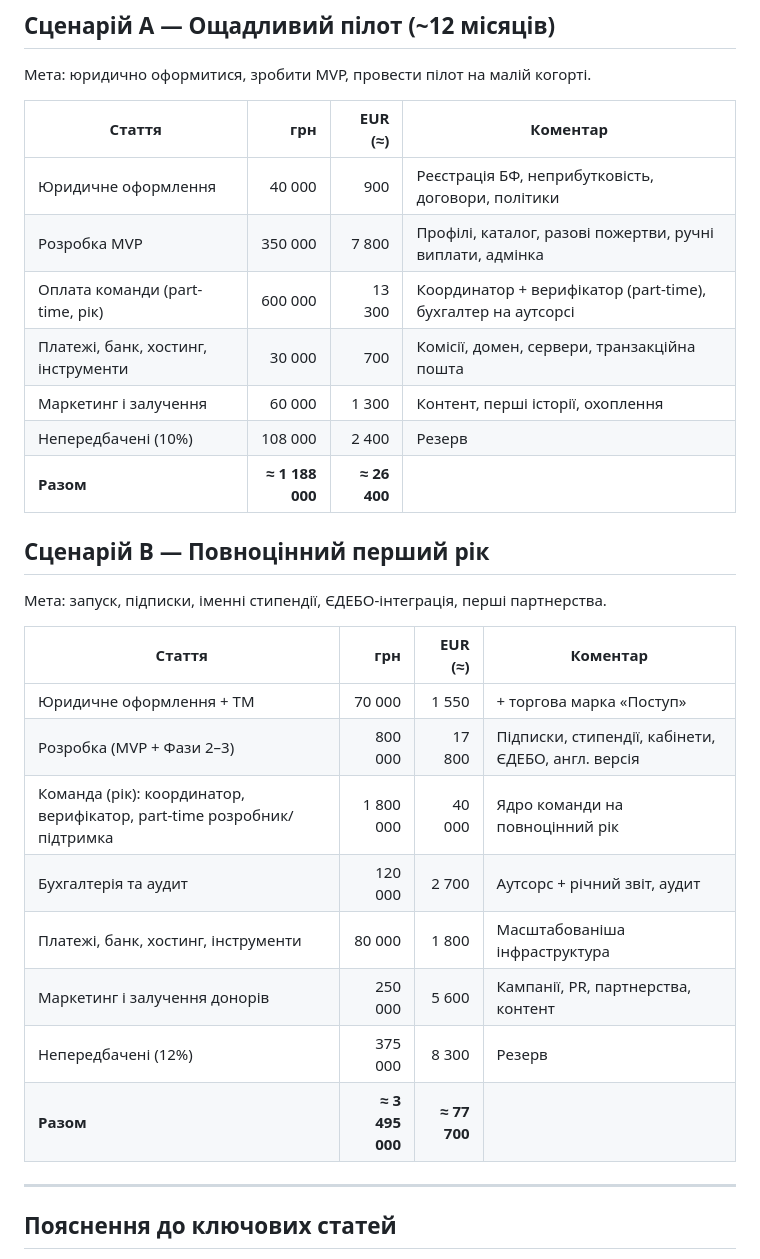
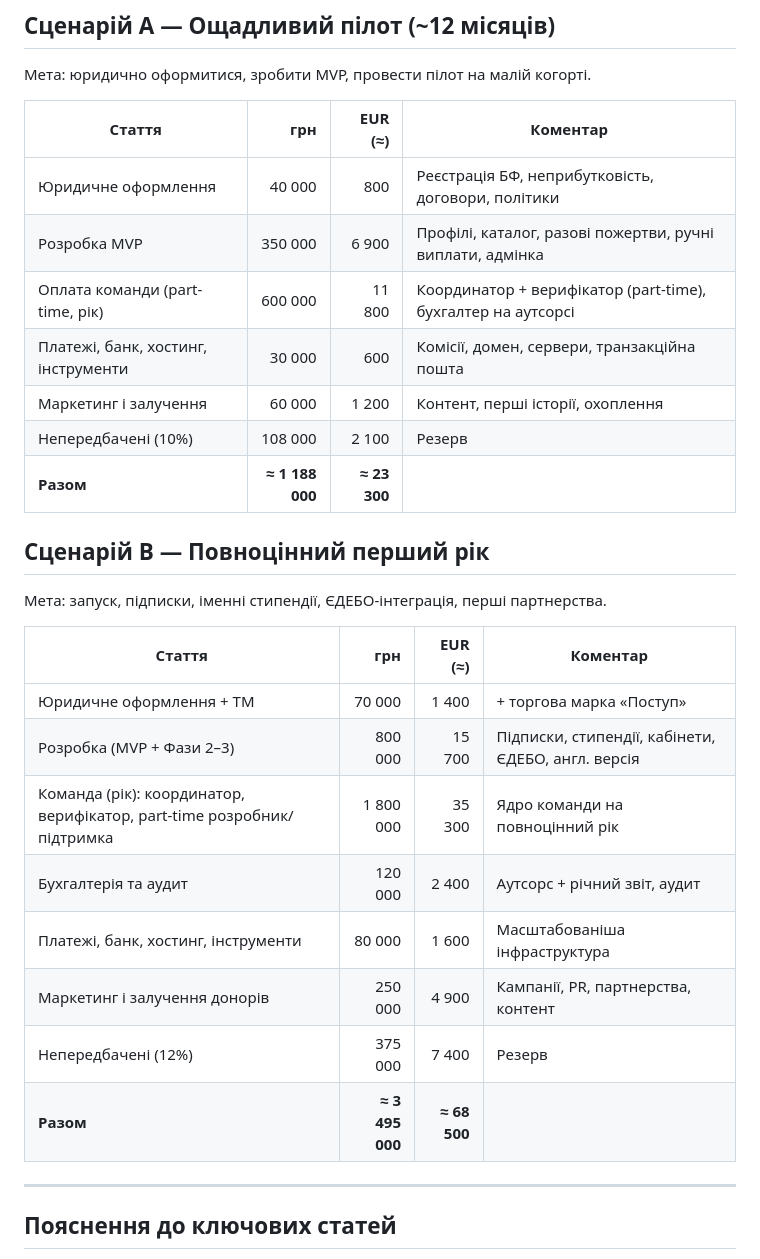
Before and after one commit to Ianitskyi/postup, a Markdown page: BUDGET.md, the part around one of its changes. GitHub-like rendering.

Commit message:
Update budget EUR conversion to 51 UAH/EUR rate
Co-Authored-By: Claude Fable 5 <noreply@anthropic.com>

```diff
--- a/BUDGET.md
+++ b/BUDGET.md
@@ -16,27 +16,27 @@
 
 | Стаття | грн | EUR (≈) | Коментар |
 |---|---:|---:|---|
-| Юридичне оформлення | 40 000 | 900 | Реєстрація БФ, неприбутковість, договори, політики |
-| Розробка MVP | 350 000 | 7 800 | Профілі, каталог, разові пожертви, ручні виплати, адмінка |
-| Оплата команди (part-time, рік) | 600 000 | 13 300 | Координатор + верифікатор (part-time), бухгалтер на аутсорсі |
-| Платежі, банк, хостинг, інструменти | 30 000 | 700 | Комісії, домен, сервери, транзакційна пошта |
-| Маркетинг і залучення | 60 000 | 1 300 | Контент, перші історії, охоплення |
-| Непередбачені (10%) | 108 000 | 2 400 | Резерв |
-| **Разом** | **≈ 1 188 000** | **≈ 26 400** | |
+| Юридичне оформлення | 40 000 | 800 | Реєстрація БФ, неприбутковість, договори, політики |
+| Розробка MVP | 350 000 | 6 900 | Профілі, каталог, разові пожертви, ручні виплати, адмінка |
+| Оплата команди (part-time, рік) | 600 000 | 11 800 | Координатор + верифікатор (part-time), бухгалтер на аутсорсі |
+| Платежі, банк, хостинг, інструменти | 30 000 | 600 | Комісії, домен, сервери, транзакційна пошта |
+| Маркетинг і залучення | 60 000 | 1 200 | Контент, перші історії, охоплення |
+| Непередбачені (10%) | 108 000 | 2 100 | Резерв |
+| **Разом** | **≈ 1 188 000** | **≈ 23 300** | |
 
 ## Сценарій B — Повноцінний перший рік
 Мета: запуск, підписки, іменні стипендії, ЄДЕБО-інтеграція, перші партнерства.
 
 | Стаття | грн | EUR (≈) | Коментар |
 |---|---:|---:|---|
-| Юридичне оформлення + ТМ | 70 000 | 1 550 | + торгова марка «Поступ» |
-| Розробка (MVP + Фази 2–3) | 800 000 | 17 800 | Підписки, стипендії, кабінети, ЄДЕБО, англ. версія |
-| Команда (рік): координатор, верифікатор, part-time розробник/підтримка | 1 800 000 | 40 000 | Ядро команди на повноцінний рік |
-| Бухгалтерія та аудит | 120 000 | 2 700 | Аутсорс + річний звіт, аудит |
-| Платежі, банк, хостинг, інструменти | 80 000 | 1 800 | Масштабованіша інфраструктура |
-| Маркетинг і залучення донорів | 250 000 | 5 600 | Кампанії, PR, партнерства, контент |
-| Непередбачені (12%) | 375 000 | 8 300 | Резерв |
-| **Разом** | **≈ 3 495 000** | **≈ 77 700** | |
+| Юридичне оформлення + ТМ | 70 000 | 1 400 | + торгова марка «Поступ» |
+| Розробка (MVP + Фази 2–3) | 800 000 | 15 700 | Підписки, стипендії, кабінети, ЄДЕБО, англ. версія |
+| Команда (рік): координатор, верифікатор, part-time розробник/підтримка | 1 800 000 | 35 300 | Ядро команди на повноцінний рік |
+| Бухгалтерія та аудит | 120 000 | 2 400 | Аутсорс + річний звіт, аудит |
+| Платежі, банк, хостинг, інструменти | 80 000 | 1 600 | Масштабованіша інфраструктура |
+| Маркетинг і залучення донорів | 250 000 | 4 900 | Кампанії, PR, партнерства, контент |
+| Непередбачені (12%) | 375 000 | 7 400 | Резерв |
+| **Разом** | **≈ 3 495 000** | **≈ 68 500** | |
 
 ---
 
```
Also changed, not shown: other parts of BUDGET.md (+1 -1 lines).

▬▬▬▬▬▬

__THE TASK__: Pictures included in the data should be dropped; everything else must be repeated exactly.

__RESULT OF THE TASK__:
Before and after one commit to Ianitskyi/postup, a Markdown page: BUDGET.md, the part around one of its changes. GitHub-like rendering.

Commit message:
Update budget EUR conversion to 51 UAH/EUR rate
Co-Authored-By: Claude Fable 5 <noreply@anthropic.com>

```diff
--- a/BUDGET.md
+++ b/BUDGET.md
@@ -16,27 +16,27 @@
 
 | Стаття | грн | EUR (≈) | Коментар |
 |---|---:|---:|---|
-| Юридичне оформлення | 40 000 | 900 | Реєстрація БФ, неприбутковість, договори, політики |
-| Розробка MVP | 350 000 | 7 800 | Профілі, каталог, разові пожертви, ручні виплати, адмінка |
-| Оплата команди (part-time, рік) | 600 000 | 13 300 | Координатор + верифікатор (part-time), бухгалтер на аутсорсі |
-| Платежі, банк, хостинг, інструменти | 30 000 | 700 | Комісії, домен, сервери, транзакційна пошта |
-| Маркетинг і залучення | 60 000 | 1 300 | Контент, перші історії, охоплення |
-| Непередбачені (10%) | 108 000 | 2 400 | Резерв |
-| **Разом** | **≈ 1 188 000** | **≈ 26 400** | |
+| Юридичне оформлення | 40 000 | 800 | Реєстрація БФ, неприбутковість, договори, політики |
+| Розробка MVP | 350 000 | 6 900 | Профілі, каталог, разові пожертви, ручні виплати, адмінка |
+| Оплата команди (part-time, рік) | 600 000 | 11 800 | Координатор + верифікатор (part-time), бухгалтер на аутсорсі |
+| Платежі, банк, хостинг, інструменти | 30 000 | 600 | Комісії, домен, сервери, транзакційна пошта |
+| Маркетинг і залучення | 60 000 | 1 200 | Контент, перші історії, охоплення |
+| Непередбачені (10%) | 108 000 | 2 100 | Резерв |
+| **Разом** | **≈ 1 188 000** | **≈ 23 300** | |
 
 ## Сценарій B — Повноцінний перший рік
 Мета: запуск, підписки, іменні стипендії, ЄДЕБО-інтеграція, перші партнерства.
 
 | Стаття | грн | EUR (≈) | Коментар |
 |---|---:|---:|---|
-| Юридичне оформлення + ТМ | 70 000 | 1 550 | + торгова марка «Поступ» |
-| Розробка (MVP + Фази 2–3) | 800 000 | 17 800 | Підписки, стипендії, кабінети, ЄДЕБО, англ. версія |
-| Команда (рік): координатор, верифікатор, part-time розробник/підтримка | 1 800 000 | 40 000 | Ядро команди на повноцінний рік |
-| Бухгалтерія та аудит | 120 000 | 2 700 | Аутсорс + річний звіт, аудит |
-| Платежі, банк, хостинг, інструменти | 80 000 | 1 800 | Масштабованіша інфраструктура |
-| Маркетинг і залучення донорів | 250 000 | 5 600 | Кампанії, PR, партнерства, контент |
-| Непередбачені (12%) | 375 000 | 8 300 | Резерв |
-| **Разом** | **≈ 3 495 000** | **≈ 77 700** | |
+| Юридичне оформлення + ТМ | 70 000 | 1 400 | + торгова марка «Поступ» |
+| Розробка (MVP + Фази 2–3) | 800 000 | 15 700 | Підписки, стипендії, кабінети, ЄДЕБО, англ. версія |
+| Команда (рік): координатор, верифікатор, part-time розробник/підтримка | 1 800 000 | 35 300 | Ядро команди на повноцінний рік |
+| Бухгалтерія та аудит | 120 000 | 2 400 | Аутсорс + річний звіт, аудит |
+| Платежі, банк, хостинг, інструменти | 80 000 | 1 600 | Масштабованіша інфраструктура |
+| Маркетинг і залучення донорів | 250 000 | 4 900 | Кампанії, PR, партнерства, контент |
+| Непередбачені (12%) | 375 000 | 7 400 | Резерв |
+| **Разом** | **≈ 3 495 000** | **≈ 68 500** | |
 
 ---
 
```
Also changed, not shown: other parts of BUDGET.md (+1 -1 lines).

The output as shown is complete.